One of the two Route 119 bridges connecting Brattleboro and Hinsdale, shown here in a file photo, links Brattleboro to the west side of the island on the Connecticut River.

HINSDALE — A long-awaited project to build a new bridge over the Connecticut River between Hinsdale and Brattleboro will receive a $12 million federal grant, according to a news release from U.S. Sen. Jeanne Shaheen’s office Wednesday.

Fellow New Hampshire Democrats U.S. Rep. Annie Kuster and U.S. Sen. Maggie Hassan were also involved in securing the funding.

The new bridge will replace the old red-listed double truss bridges that flank Hinsdale Island and carry Route 119 over the river.

According to the N.H. Department of Transportation, the total cost of the project will be $40 million, split between federal funds and the states of Vermont and New Hampshire.

N.H. DOT estimates construction will begin next August, and for the new bridge to be open for traffic in 2023.

A Shaheen spokesman confirmed the newly announced funding will keep the project timeline on track for 2023.

“[The select board] is very happy. I believe the money was expected, but we are very happy that it’s coming and going toward this project," said Selectman Steve Diorio Thursday morning.

Plans call for the existing Anna Hunt Marsh and Charles Dana bridges to be rehabilitated for pedestrians after the new bypass bridge is erected and opened.

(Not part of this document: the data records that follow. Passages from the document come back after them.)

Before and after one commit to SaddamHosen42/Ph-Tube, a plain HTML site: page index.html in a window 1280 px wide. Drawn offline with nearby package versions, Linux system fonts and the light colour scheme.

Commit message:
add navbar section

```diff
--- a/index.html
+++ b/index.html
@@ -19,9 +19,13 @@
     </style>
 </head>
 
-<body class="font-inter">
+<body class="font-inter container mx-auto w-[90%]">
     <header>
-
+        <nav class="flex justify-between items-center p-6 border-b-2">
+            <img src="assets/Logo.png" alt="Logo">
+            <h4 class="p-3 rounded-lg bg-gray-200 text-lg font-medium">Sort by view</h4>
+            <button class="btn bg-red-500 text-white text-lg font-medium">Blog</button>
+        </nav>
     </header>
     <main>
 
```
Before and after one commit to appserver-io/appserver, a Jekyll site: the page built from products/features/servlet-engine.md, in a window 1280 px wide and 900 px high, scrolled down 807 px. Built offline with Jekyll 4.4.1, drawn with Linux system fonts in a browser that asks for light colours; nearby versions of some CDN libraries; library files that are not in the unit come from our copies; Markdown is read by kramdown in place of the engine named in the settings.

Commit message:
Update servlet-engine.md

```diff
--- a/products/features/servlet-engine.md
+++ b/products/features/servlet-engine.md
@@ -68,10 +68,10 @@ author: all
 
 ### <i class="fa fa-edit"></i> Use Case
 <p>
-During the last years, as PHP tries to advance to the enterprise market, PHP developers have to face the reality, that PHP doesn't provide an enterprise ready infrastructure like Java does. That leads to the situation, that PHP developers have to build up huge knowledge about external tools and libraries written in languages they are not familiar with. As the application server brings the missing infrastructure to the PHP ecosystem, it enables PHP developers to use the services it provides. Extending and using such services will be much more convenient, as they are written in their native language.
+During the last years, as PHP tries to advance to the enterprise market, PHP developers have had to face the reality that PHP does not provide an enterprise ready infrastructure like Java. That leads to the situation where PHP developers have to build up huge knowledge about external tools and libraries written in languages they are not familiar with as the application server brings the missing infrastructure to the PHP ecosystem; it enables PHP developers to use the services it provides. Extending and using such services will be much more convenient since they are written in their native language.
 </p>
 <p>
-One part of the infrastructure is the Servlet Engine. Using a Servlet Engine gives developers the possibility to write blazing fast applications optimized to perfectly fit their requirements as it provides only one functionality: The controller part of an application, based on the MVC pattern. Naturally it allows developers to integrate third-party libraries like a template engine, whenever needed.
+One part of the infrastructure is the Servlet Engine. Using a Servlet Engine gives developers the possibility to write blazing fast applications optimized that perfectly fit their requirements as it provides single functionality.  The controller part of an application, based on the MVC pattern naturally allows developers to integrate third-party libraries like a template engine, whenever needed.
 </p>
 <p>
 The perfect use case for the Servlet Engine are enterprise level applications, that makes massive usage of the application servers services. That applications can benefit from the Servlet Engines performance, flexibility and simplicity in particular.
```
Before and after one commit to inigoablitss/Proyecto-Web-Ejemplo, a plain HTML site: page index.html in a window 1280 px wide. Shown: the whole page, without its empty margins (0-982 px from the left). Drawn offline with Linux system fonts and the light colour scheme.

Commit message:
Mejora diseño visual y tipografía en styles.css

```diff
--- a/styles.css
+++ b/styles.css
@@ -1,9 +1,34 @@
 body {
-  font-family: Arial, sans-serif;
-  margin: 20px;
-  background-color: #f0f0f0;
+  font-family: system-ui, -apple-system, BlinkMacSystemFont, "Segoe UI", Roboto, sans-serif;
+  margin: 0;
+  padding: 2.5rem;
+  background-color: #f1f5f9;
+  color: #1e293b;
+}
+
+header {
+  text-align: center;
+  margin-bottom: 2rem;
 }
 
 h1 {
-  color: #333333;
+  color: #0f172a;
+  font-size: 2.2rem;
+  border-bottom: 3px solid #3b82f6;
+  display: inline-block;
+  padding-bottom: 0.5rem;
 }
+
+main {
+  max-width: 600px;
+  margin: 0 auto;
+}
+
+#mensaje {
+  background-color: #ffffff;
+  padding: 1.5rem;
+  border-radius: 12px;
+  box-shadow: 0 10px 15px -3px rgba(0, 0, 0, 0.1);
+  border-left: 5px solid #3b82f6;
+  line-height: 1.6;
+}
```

The grant comes as part of the U.S. Department of Transportation’s 2019 Better Utilizing Investments to Leverage Development (BUILD 2019) program.

The funding source was previously known as a TIGER grant (Transportation Investment Generating Economic Recovery).

In a July letter to DOT Secretary Elaine Chao, Shaheen cited the broader economic importance of the bridges.

“This crossing is critical for the movement of goods and people locally, regionally and internationally,” Shaheen wrote. “It carries the vital highway NH Route 119, which connects Cheshire County and the Monadnock Region of New Hampshire to the international trade corridor of Interstate 91 in Vermont, which then connects the region to the Canadian trade market to the north and the larger New England ports to the south.

“Without these bridges,” Shaheen continues, “the closest crossing requires a 16.9-mile detour to the north through Chesterfield or a 19-mile detour to the south through Massachusetts.”

Shaheen spoke with Chao about the grant Wednesday afternoon, according to a spokesman.

In Wednesday’s news release, Kuster and Hassan touted the federal funding.

“This critical $12 million grant to build a new bridge across the Connecticut River will make a significant difference for Granite Staters, improving the connectivity, economic vitality, and quality of life in the region,” Hassan said.

Plans to replace the bridges have been part of New Hampshire’s 10-year transportation plan since 1994, with several delays following suit. The project was omitted completely from the 2013-22 plan due to lack of funding before landing back in the 2015-24 plan.

Jake Lahut can be reached at 352-1234, extension 1435, or jlahut@keenesentinel.com. Follow him on Twitter @JakeLahut.